UNC Charlotte ranked among top Fulbright-producing institutions

Nationally, UNC Charlotte is one of the top producers of Fulbright Scholars, according to a recent article in the Chronicle of Higher Education.

This is a significant achievement, ranking UNC Charlotte alongside other major research institutions, such as the University of California Berkeley, University of Georgia and University of Michigan. But it’s not a surprise either, said Joël Gallegos, assistant provost for international programs.

“This recognition showcases the University’s focus on the world’s interconnectedness and how competitive our faculty members are on a national and international level,” Gallegos stated. “The Fulbright is a prestigious honor, and every level of the University’s leadership – from the chancellor to the provost to the deans to the department chairs – recognizes and values the importance of international engagement.”

gallegosThe Office of International Programs, under Gallegos’ direction, spearheads efforts to prepare UNC Charlotte faculty to apply for the Fulbright Scholars Program. The office sponsors workshops and information sessions each semester to educate faculty about the process; often, these sessions include presentations from former UNC Charlotte Fulbright recipients.

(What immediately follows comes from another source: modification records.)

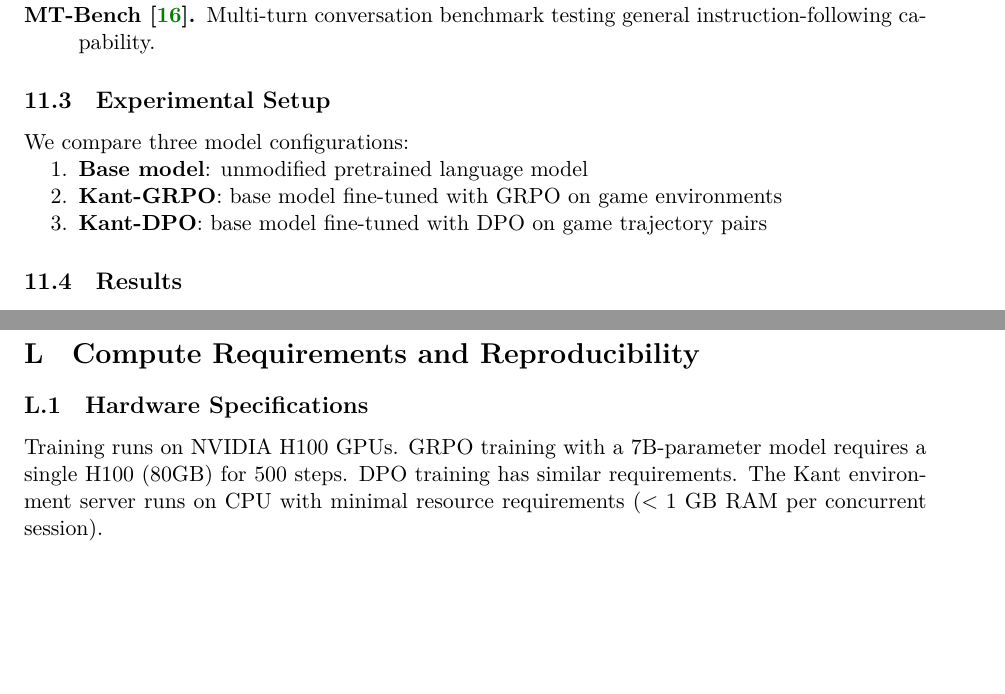
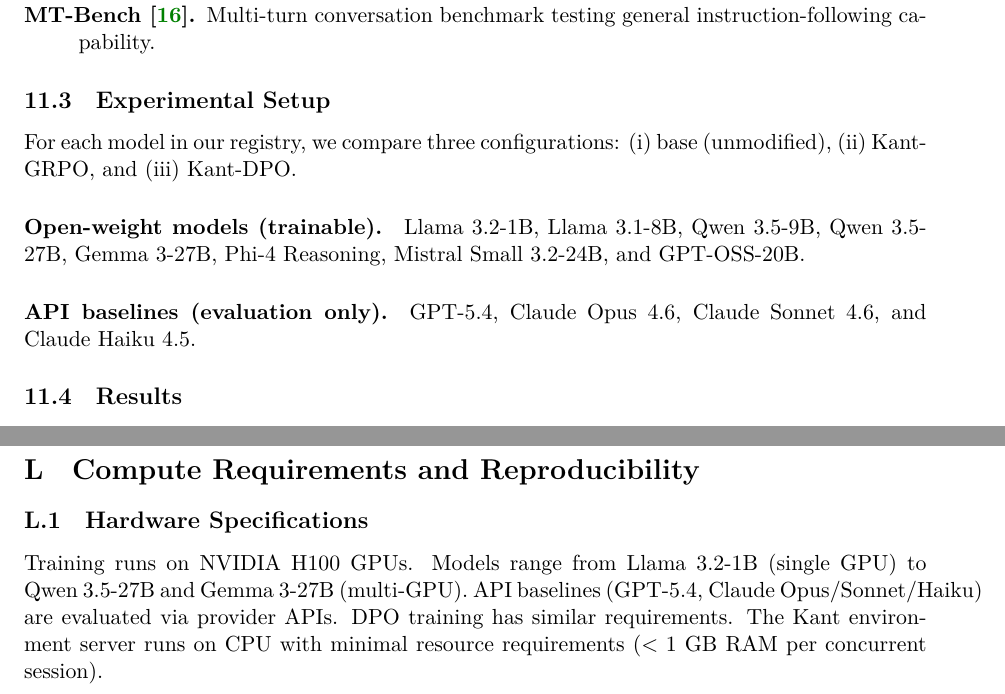
Before and after one commit to wisent-ai/OpenEnv, a LaTeX paper (paper/main.tex, which reads paper/sections/appendix/reproducibility.tex, paper/sections/methods/safety.tex): two parts of pages 17 and 26 of 27, joined at a grey line, cut so that both start at the same text, the shorter picture padded with empty space. Compiled offline with XeLaTeX.

Commit message:
List actual model registry in paper: 8 open-weight + 4 API baselines
Models from constant_definitions/train/models/:
- Open-weight: Llama 3.2-1B, Llama 3.1-8B, Qwen 3.5-9B/27B,
  Gemma 3-27B, Phi-4, Mistral Small 3.2-24B, GPT-OSS-20B
- API baselines: GPT-5.4, Claude Opus/Sonnet/Haiku

Co-Authored-By: Claude Opus 4.6 <noreply@anthropic.com>

```diff
--- a/paper/sections/appendix/reproducibility.tex
+++ b/paper/sections/appendix/reproducibility.tex
@@ -5,8 +5,9 @@
 
 \subsection{Hardware Specifications}
 
-Training runs on NVIDIA H100 GPUs. GRPO training with a 7B-parameter model
-requires a single H100 (80GB) for 500 steps. DPO training has similar
+Training runs on NVIDIA H100 GPUs. Models range from Llama~3.2-1B (single
+GPU) to Qwen~3.5-27B and Gemma~3-27B (multi-GPU). API baselines (GPT-5.4,
+Claude Opus/Sonnet/Haiku) are evaluated via provider APIs. DPO training has similar
 requirements. The Kant environment server runs on CPU with minimal
 resource requirements ($<1$ GB RAM per concurrent session).
 
--- a/paper/sections/methods/safety.tex
+++ b/paper/sections/methods/safety.tex
@@ -53,15 +53,15 @@
 \subsection{Experimental Setup}
 \label{sec:safety-setup}
 
-We compare three model configurations:
+For each model in our registry, we compare three configurations: (i)~base
+(unmodified), (ii)~Kant-GRPO, and (iii)~Kant-DPO.
 
-\begin{enumerate}[nosep]
-    \item \textbf{Base model}: unmodified pretrained language model
-    \item \textbf{Kant-GRPO}: base model fine-tuned with GRPO on game environments
-    \item \textbf{Kant-DPO}: base model fine-tuned with DPO on game trajectory pairs
-\end{enumerate}
+\paragraph{Open-weight models (trainable).}
+Llama~3.2-1B, Llama~3.1-8B, Qwen~3.5-9B, Qwen~3.5-27B, Gemma~3-27B,
+Phi-4~Reasoning, Mistral~Small~3.2-24B, and GPT-OSS-20B.
 
-% Model specifications, training details, evaluation protocol
+\paragraph{API baselines (evaluation only).}
+GPT-5.4, Claude~Opus~4.6, Claude~Sonnet~4.6, and Claude~Haiku~4.5.
 
 \subsection{Results}
 \label{sec:safety-results}
```
Also changed, not shown: paper/sections/appendix/implementation.tex (+1 -1 lines), paper/sections/methods/training.tex (+2 -1 lines), paper/sections/appendix/reproducibility.tex (2 more changed lines).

“We have a very good track record with the Fulbrights, and my door is always open to those interested in the program,” said Gallegos. “At any given time, we have a number of Fulbright returnees who can serve as mentors to those interested in submitting applications. They can provide insight and helpful application strategies to our faculty.”

Extending the University’s global reach is an important aspect for UNC Charlotte’s mission as the state’s urban research institution, and having a robust number of Fulbright Scholars on campus is a plus, Gallegos noted.

“Often returning Fulbright participants remark on how valuable the experience is. It strengthens their life as a scholar, teacher and researcher,” said Gallegos. “They teach students with a different perspective and collaborate with new colleagues, which can lead to new research cooperation and exchanges with other institutions.”

Not only does this benefit UNC Charlotte students, but the greater community, as well. Gallegos explained these Fulbright faculty members return with the ability to share their cultural experiences, exposing many North Carolinians to parts of the world they may not have visited. Also, in representing UNC Charlotte, Fulbright participants are ambassadors for the institution, Charlotte and North Carolina.

The Fulbright Scholar Program is sponsored by the U.S. Department of State and administered by the Council for International Exchange of Scholars. Click here for a CIES article about the Chronicle of Higher Education story.

During the 2012-13 academic year, Maja Godlewska, assistant professor of art and art history, and Alan Freitag, professor of communication studies, served as Fulbright Scholars in Poland. James Douglas, associate professor of political science and public administration, spent the summer in Estonia, and Vivian Lord, professor of criminal justice and criminology, completed a term in India. Spencer Salas, assistant professor in the College of Education, was in South Africa.

For the 2013-14 academic year, Christine Haynes, associate professor of history, is serving as a Fulbright Scholar in France, and Suzanne Lamorey, associate professor of special education and child development, is in India. Tanure Ojaide, professor of Africana studies, is in Nigeria, and Jordan Poler, associate professor of chemistry, is in Russia.

In addition to UNC Charlotte faculty members serving as Fulbright Scholars abroad, the University has become a destination for international students awarded a Fulbright scholarship. Yudo Anggoro, a doctoral student in public policy from Indonesia, is on campus for the 2013-14 academic year, along with fellow Ph.D. in public policy students Mauricio Dominguez and Nahida Khudadad from Colombia and Pakistan, respectively. Hanne Duindam, who is working toward a master’s in clinical psychology, is from the Netherlands.